(DESCRIPTION OF THE TASK):
Given the listing that follows, report all lines in which the string "shown" occurs.

(DATA FOR ANALYSIS):

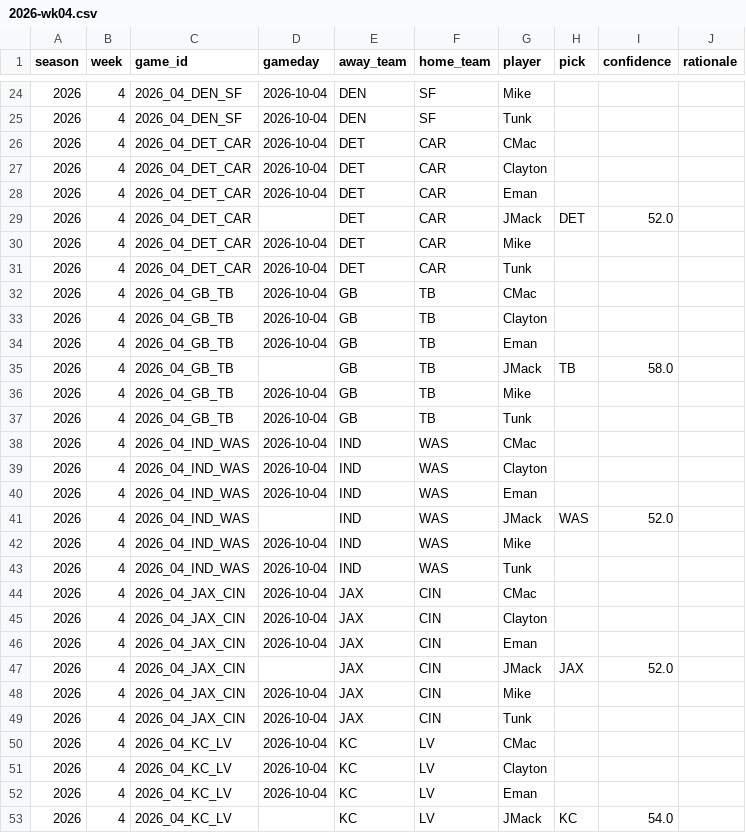
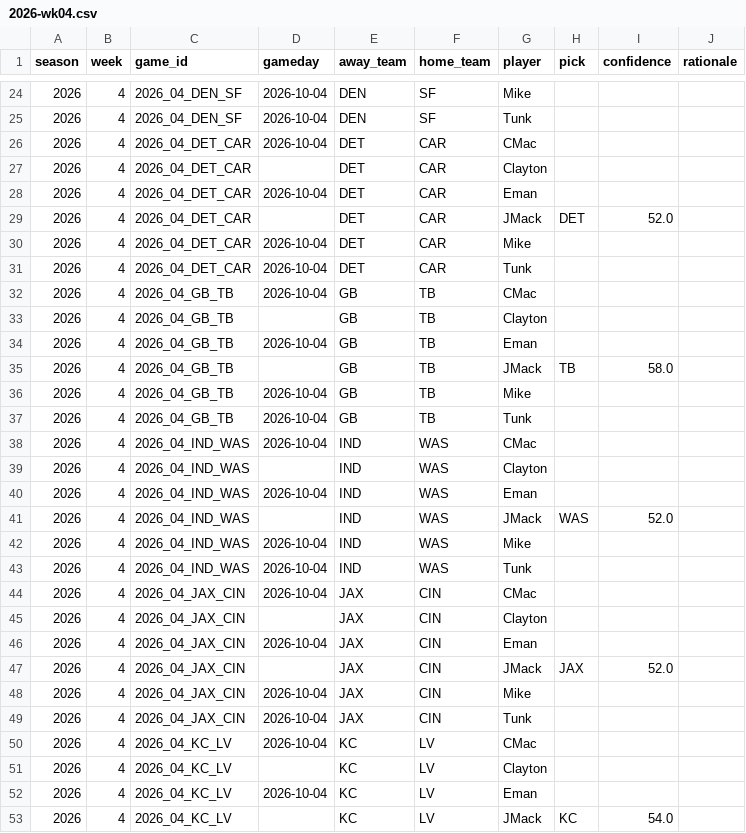
Before and after one commit to JimmyMick/nfl-pickem, a CSV file: predictions/picks/2026-wk04.csv, drawn as a sheet; only a part is shown, gaps mark what is left out; the diff covers the shown part only.

```diff
--- a/predictions/picks/2026-wk04.csv
+++ b/predictions/picks/2026-wk04.csv
@@ -26,3 +26,3 @@ season,week,game_id,gameday,away_team,home_team,player,pick,confidence,rationale
 2026,4,2026_04_DET_CAR,2026-10-04,DET,CAR,CMac,,,
-2026,4,2026_04_DET_CAR,2026-10-04,DET,CAR,Clayton,,,
+2026,4,2026_04_DET_CAR,,DET,CAR,Clayton,,,
 2026,4,2026_04_DET_CAR,2026-10-04,DET,CAR,Eman,,,
@@ -32,3 +32,3 @@ season,week,game_id,gameday,away_team,home_team,player,pick,confidence,rationale
 2026,4,2026_04_GB_TB,2026-10-04,GB,TB,CMac,,,
-2026,4,2026_04_GB_TB,2026-10-04,GB,TB,Clayton,,,
+2026,4,2026_04_GB_TB,,GB,TB,Clayton,,,
 2026,4,2026_04_GB_TB,2026-10-04,GB,TB,Eman,,,
@@ -38,3 +38,3 @@ season,week,game_id,gameday,away_team,home_team,player,pick,confidence,rationale
 2026,4,2026_04_IND_WAS,2026-10-04,IND,WAS,CMac,,,
-2026,4,2026_04_IND_WAS,2026-10-04,IND,WAS,Clayton,,,
+2026,4,2026_04_IND_WAS,,IND,WAS,Clayton,,,
 2026,4,2026_04_IND_WAS,2026-10-04,IND,WAS,Eman,,,
@@ -44,3 +44,3 @@ season,week,game_id,gameday,away_team,home_team,player,pick,confidence,rationale
 2026,4,2026_04_JAX_CIN,2026-10-04,JAX,CIN,CMac,,,
-2026,4,2026_04_JAX_CIN,2026-10-04,JAX,CIN,Clayton,,,
+2026,4,2026_04_JAX_CIN,,JAX,CIN,Clayton,,,
 2026,4,2026_04_JAX_CIN,2026-10-04,JAX,CIN,Eman,,,
@@ -50,3 +50,3 @@ season,week,game_id,gameday,away_team,home_team,player,pick,confidence,rationale
 2026,4,2026_04_KC_LV,2026-10-04,KC,LV,CMac,,,
-2026,4,2026_04_KC_LV,2026-10-04,KC,LV,Clayton,,,
+2026,4,2026_04_KC_LV,,KC,LV,Clayton,,,
 2026,4,2026_04_KC_LV,2026-10-04,KC,LV,Eman,,,
```
Also changed, not shown: 13 edited cells elsewhere in this file.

(OUTPUT OF THE TASK):
Before and after one commit to JimmyMick/nfl-pickem, a CSV file: predictions/picks/2026-wk04.csv, drawn as a sheet; only a part is shown, gaps mark what is left out; the diff covers the shown part only.
Also changed, not shown: 13 edited cells elsewhere in this file.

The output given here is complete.